Corthogreen: Let it grow

From seed distributor to specialist for growing promotional products: The roots of Corthogreen date back to the 19th Century. Today, the family company delivers its creative, green products to customers all over the world.

Family business (f.t.l.): Corné, Theo and Thomas Huntink.


The rural idyll fits in perfectly: Corthogreen is located in the middle of the countryside, surrounded by meadows and opulent nature on the outskirts of the small village, Gaanderen, just a few kilometres away from the German border. Everyone, who enters the grounds that are rich in plants, thinks he is on a farm. Indeed, the roots of the company lie in agricultural production – and they date back to the year 1888: “Corthogreen arose from the firm Bulten Zaden, one of the most traditional and leading seed manufacturers in the Netherlands,” explained Corné Huntink, who, together with his father Theo and his brother Thomas, make up the management of Corthogreen. “After Bulten Zaden had operated as a family business for around a century, the family no longer had a successor at the end of the 1980s. In 1993, my father bought the company that has remained a family business ever since.” Initially, Theo Huntink exclusively sold to the retail trade, however, after a while this turned out to be not so lucrative because the change of owners came at a time when the sales of seeds were on the decline – people preferred to purchase ready-grown plants from the garden centre. So, Theo Huntink decided to realign the company: In 2000, Bulten Zaden became Corthogreen, from then on the company additionally focused on the promotional products market. In the same year, the firm relocated from Aalten to Gaanderen. A little later Corthogreen exhibited at the PSI Show for the first time and today the specialist delivers to retail and B2B customers in Europe and worldwide. “Today, besides the Netherlands, our most important markets are France, Belgium and Germany,” explained Thomas Huntink. Whether geraniums, sunflowers or forget-me-nots, whether parsley, lavender or chives, whether cucumbers, chilli peppers or radishes – up until this very day the seeds and flower bulbs for the multi-faceted ideas among the Corthogreen collection are exclusively supplied by leading Dutch manufacturers. “We place great value on the highest quality and a high germination rate, after all our products are to enfold their promotional impact and not damage the reputation of the promoting company,” commented Corné Huntink. “All of the seeds we implement are certified by Naktuinbouw – the Netherlands Inspection Service for Horticulture. On request, we also offer organic seeds and also dispose of a corresponding certification of the Dutch government that allows us to store and further process them.”

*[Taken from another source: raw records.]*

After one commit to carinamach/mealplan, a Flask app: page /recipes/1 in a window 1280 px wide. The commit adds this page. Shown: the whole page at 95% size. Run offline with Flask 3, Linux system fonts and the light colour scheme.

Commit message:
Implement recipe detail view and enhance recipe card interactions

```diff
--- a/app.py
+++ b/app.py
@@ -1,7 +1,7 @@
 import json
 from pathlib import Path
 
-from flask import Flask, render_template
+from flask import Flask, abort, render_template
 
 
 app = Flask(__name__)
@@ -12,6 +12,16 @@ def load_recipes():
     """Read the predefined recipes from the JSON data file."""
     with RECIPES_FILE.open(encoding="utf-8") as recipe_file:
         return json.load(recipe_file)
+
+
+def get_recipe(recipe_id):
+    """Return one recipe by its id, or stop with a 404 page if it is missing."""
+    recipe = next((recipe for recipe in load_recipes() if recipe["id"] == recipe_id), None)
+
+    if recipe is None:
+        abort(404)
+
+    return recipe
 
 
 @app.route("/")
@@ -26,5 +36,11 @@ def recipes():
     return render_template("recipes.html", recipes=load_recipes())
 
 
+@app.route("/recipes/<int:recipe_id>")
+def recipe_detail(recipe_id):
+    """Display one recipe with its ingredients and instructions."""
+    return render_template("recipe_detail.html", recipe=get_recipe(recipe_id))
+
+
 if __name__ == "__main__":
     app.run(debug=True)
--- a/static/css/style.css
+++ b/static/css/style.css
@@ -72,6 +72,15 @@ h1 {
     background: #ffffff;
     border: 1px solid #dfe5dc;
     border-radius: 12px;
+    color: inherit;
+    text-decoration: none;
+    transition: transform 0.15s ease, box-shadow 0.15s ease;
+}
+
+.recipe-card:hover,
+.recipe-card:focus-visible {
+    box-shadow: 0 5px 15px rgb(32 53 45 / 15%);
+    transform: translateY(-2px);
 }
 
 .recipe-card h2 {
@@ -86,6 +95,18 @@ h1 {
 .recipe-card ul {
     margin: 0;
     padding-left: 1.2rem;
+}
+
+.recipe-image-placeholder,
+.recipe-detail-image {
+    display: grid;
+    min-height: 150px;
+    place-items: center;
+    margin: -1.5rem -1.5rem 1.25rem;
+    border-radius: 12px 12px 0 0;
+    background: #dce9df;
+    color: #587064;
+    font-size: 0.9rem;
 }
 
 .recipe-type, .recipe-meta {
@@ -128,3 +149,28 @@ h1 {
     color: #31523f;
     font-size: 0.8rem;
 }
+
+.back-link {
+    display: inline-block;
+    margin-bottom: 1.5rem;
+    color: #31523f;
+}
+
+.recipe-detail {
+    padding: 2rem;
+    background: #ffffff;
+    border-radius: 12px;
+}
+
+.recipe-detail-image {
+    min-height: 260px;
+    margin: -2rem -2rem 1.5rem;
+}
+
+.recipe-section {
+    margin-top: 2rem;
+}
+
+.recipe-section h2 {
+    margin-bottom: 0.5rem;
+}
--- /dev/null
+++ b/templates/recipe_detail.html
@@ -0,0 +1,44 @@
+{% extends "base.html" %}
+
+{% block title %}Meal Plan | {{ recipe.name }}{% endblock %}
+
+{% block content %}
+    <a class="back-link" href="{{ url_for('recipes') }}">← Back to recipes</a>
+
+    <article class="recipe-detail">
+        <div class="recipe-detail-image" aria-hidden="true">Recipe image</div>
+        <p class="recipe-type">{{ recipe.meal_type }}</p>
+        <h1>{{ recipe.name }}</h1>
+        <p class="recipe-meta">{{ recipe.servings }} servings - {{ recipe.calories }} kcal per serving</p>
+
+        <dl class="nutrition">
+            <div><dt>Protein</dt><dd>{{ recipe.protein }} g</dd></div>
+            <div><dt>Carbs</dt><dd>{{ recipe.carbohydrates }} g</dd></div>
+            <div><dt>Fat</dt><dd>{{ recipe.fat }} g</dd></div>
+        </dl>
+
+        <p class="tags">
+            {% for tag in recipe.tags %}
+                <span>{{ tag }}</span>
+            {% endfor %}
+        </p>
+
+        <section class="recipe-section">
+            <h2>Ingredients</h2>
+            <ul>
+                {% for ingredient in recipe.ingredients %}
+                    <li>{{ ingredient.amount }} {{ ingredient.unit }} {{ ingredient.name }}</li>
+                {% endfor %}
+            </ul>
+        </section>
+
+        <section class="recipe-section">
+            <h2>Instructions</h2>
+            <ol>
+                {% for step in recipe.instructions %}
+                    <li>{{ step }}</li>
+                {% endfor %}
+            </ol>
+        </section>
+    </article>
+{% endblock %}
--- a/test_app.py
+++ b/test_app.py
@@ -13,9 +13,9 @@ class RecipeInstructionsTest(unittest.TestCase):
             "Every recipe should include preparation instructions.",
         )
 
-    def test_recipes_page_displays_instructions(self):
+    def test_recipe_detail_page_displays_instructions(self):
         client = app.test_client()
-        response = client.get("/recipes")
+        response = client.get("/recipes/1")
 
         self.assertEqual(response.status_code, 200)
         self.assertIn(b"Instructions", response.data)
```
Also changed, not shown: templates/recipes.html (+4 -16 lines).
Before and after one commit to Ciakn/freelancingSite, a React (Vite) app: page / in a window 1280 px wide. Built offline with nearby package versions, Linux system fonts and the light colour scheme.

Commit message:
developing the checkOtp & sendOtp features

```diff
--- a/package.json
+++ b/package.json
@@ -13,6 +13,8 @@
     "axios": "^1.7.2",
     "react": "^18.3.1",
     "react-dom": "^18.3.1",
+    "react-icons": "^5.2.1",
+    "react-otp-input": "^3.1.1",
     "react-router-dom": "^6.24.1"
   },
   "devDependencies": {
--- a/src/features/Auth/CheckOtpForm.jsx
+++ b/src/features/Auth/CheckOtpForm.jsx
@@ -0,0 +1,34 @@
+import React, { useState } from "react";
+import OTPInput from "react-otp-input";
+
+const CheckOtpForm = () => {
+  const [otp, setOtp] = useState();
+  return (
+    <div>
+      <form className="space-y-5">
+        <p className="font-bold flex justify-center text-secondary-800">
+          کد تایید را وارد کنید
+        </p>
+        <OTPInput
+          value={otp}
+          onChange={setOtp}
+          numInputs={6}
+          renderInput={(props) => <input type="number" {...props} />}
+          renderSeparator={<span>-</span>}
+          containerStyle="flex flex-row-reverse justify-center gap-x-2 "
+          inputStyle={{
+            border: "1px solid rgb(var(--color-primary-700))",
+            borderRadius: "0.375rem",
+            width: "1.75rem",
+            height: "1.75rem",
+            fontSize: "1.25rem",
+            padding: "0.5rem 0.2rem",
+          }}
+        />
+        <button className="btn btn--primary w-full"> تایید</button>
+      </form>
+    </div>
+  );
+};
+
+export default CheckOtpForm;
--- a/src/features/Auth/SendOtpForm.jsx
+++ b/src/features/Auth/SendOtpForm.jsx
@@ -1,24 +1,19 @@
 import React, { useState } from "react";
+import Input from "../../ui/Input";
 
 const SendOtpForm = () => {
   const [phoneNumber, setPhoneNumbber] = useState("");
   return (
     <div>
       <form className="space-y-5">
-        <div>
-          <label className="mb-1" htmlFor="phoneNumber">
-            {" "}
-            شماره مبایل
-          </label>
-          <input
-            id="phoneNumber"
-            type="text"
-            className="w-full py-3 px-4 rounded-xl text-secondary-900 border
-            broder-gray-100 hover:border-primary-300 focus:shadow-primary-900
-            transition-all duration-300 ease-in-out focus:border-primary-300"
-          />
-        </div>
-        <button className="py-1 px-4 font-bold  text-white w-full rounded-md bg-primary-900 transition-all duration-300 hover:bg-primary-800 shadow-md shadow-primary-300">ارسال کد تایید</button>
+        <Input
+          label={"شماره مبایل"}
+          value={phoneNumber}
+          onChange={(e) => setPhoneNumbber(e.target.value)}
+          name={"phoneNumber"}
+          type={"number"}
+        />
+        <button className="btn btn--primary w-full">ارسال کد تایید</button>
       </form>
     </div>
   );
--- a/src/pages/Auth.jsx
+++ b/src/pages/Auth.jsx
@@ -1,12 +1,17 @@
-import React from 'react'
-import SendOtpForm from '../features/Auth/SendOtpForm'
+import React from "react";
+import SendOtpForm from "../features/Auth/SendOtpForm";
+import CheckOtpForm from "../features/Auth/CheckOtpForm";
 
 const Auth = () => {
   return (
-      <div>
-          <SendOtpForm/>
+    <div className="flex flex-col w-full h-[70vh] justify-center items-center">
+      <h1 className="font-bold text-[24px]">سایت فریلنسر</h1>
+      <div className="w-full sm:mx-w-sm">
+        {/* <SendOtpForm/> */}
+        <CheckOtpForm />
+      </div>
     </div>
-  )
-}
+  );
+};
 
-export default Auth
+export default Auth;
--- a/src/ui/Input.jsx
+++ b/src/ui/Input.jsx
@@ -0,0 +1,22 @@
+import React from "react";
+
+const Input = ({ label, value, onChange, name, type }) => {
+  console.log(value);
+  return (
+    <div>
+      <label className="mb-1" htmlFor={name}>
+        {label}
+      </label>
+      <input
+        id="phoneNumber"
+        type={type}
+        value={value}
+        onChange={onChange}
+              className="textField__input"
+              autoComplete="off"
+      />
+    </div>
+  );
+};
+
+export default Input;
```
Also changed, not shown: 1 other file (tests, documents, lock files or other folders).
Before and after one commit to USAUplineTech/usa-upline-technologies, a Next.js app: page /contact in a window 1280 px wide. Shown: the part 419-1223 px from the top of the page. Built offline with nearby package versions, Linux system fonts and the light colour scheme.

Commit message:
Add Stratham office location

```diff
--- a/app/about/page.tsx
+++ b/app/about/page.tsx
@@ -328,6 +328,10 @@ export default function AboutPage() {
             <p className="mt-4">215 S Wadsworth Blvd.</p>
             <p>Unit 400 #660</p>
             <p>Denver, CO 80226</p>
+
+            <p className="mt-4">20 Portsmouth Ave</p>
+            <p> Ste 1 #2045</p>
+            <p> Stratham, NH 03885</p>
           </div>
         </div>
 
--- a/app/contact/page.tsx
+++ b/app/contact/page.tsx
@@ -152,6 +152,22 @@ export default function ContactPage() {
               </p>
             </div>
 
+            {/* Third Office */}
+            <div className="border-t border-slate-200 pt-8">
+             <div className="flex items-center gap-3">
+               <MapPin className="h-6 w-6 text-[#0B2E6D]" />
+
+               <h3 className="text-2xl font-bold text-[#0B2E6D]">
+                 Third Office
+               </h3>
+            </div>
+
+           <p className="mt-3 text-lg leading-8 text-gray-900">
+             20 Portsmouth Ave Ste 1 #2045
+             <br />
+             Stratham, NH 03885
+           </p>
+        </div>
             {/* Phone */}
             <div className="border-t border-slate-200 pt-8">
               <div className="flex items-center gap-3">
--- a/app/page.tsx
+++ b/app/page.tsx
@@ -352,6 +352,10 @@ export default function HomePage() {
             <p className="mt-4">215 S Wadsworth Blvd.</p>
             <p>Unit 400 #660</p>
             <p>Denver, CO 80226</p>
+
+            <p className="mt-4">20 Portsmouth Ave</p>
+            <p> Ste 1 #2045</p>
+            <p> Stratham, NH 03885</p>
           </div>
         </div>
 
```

High specialisation

The company offers a host of creative packaging solutions

Corthogreen is completely responsible for the packing and handling. In addition to two big machines for seed bags and sachets, which produce 10,000 or 4,000 pieces per hour respectively, the company’s machinery also includes cutting and blister machines as well as special machines for the production of seed tapes, which allow the seeds to be accurately planted in the flowerbed. One of Corthogreen’s particular specialities are seed mats: Two layers of paper are filled with seeds as required and then welded together, individually imprinted and brought into the desired form – besides a row of standard shapes own designs are also possible. In this way, printed messengers with growing contents are created, which decompose completely after being planted. “We are one of three suppliers in Europe, who produce seed mats, because the production entails a sophisticated procedure,” reported Thomas Huntink. “On the one hand, the seeds have to be evenly distributed and the layers of paper have to be firmly adhered, on the other hand one has to be extremely carefully during the subsequent printing process to make sure that the seeds aren’t damaged. In the case of small volumes, the paper is digitally imprinted beforehand, whereby the results don’t quite match the quality of the printing results achieved when the items are printed afterwards.” In addition to in-house packaging, Corthogreen also offers a host of other creative solutions – from terracotta pots to mini buckets and watering cans, through to different tins, boxes, mini greenhouses and baskets. “The same applies for all of the packaging options: They are diversely combinable and designable and as sustainable as possible. For example, we refrain from using plastic as far as possible and implement FSC-certified or recycled paper,” stated Corné Huntink. The company recently moved into an additional building measuring 1,500 m² in nearby Terborg. Besides the main warehouse, the building now accommodates the majority of the machinery as well as the machinery necessary for the pad-printing customising process that is offered for some packaging solutions. A further 1,000 m² of storage space is available in the neighbouring village, where the subsidiary Hupackso is located. Around 40 disabled people are employed there and it is also where the entire handling for Corthogreen and further external contractors takes place. “Thanks to our high capacities, we can also deliver large volumes,” said Thomas Huntink. “For instance we can manage up to 200,000 flower boxes in under two weeks. Furthermore, we are very flexible as far as special designs are concerned, which are standard for many of our customers.” “We have now created the basis for further growth with our new building,” added Corné Huntink, “and the right fertile ground for many further growing promotional ideas.”

// Till Barth

photos: Till Barth, ©WA Media (1); Corthogreen (2)

Print Friendly, PDF & Email
2017-09-15T14:41:20+00:00 September 13th, 2017|